Exercise instructions
Lines from the start of the data through the line containing "-82,7 +86,7 @@" must be given again exactly. Leave the others out.

Data supplied
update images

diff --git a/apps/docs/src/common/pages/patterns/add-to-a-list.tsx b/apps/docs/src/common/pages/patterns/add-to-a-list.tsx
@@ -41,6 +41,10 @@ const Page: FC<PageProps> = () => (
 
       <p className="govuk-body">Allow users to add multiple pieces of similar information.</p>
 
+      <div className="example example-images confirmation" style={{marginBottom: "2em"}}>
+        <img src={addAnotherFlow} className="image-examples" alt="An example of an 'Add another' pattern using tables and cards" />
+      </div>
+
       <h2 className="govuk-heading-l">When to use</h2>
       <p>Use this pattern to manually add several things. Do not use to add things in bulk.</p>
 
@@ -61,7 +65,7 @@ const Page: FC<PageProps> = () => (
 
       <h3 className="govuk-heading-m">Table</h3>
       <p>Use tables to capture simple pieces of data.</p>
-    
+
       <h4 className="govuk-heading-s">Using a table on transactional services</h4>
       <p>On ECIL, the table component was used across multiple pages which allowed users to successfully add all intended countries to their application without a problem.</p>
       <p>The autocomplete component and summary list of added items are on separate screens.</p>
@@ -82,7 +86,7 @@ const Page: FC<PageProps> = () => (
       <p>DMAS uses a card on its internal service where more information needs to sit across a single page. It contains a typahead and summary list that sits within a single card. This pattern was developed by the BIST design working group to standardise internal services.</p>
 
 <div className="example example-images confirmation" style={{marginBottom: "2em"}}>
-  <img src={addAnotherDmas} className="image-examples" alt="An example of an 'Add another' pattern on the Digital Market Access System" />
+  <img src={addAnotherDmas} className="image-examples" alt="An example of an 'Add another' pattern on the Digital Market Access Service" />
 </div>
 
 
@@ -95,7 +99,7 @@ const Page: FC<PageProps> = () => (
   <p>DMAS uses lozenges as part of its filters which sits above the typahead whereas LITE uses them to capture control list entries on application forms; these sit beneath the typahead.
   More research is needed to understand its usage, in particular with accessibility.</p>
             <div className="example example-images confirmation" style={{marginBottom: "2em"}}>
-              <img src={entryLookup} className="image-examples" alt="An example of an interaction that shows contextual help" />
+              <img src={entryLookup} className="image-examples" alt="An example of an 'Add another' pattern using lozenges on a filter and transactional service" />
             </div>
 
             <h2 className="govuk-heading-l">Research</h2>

Result
update images

diff --git a/apps/docs/src/common/pages/patterns/add-to-a-list.tsx b/apps/docs/src/common/pages/patterns/add-to-a-list.tsx
@@ -41,6 +41,10 @@ const Page: FC<PageProps> = () => (
 
       <p className="govuk-body">Allow users to add multiple pieces of similar information.</p>
 
+      <div className="example example-images confirmation" style={{marginBottom: "2em"}}>
+        <img src={addAnotherFlow} className="image-examples" alt="An example of an 'Add another' pattern using tables and cards" />
+      </div>
+
       <h2 className="govuk-heading-l">When to use</h2>
       <p>Use this pattern to manually add several things. Do not use to add things in bulk.</p>
 
@@ -61,7 +65,7 @@ const Page: FC<PageProps> = () => (
 
       <h3 className="govuk-heading-m">Table</h3>
       <p>Use tables to capture simple pieces of data.</p>
-    
+
       <h4 className="govuk-heading-s">Using a table on transactional services</h4>
       <p>On ECIL, the table component was used across multiple pages which allowed users to successfully add all intended countries to their application without a problem.</p>
       <p>The autocomplete component and summary list of added items are on separate screens.</p>
@@ -82,7 +86,7 @@ const Page: FC<PageProps> = () => (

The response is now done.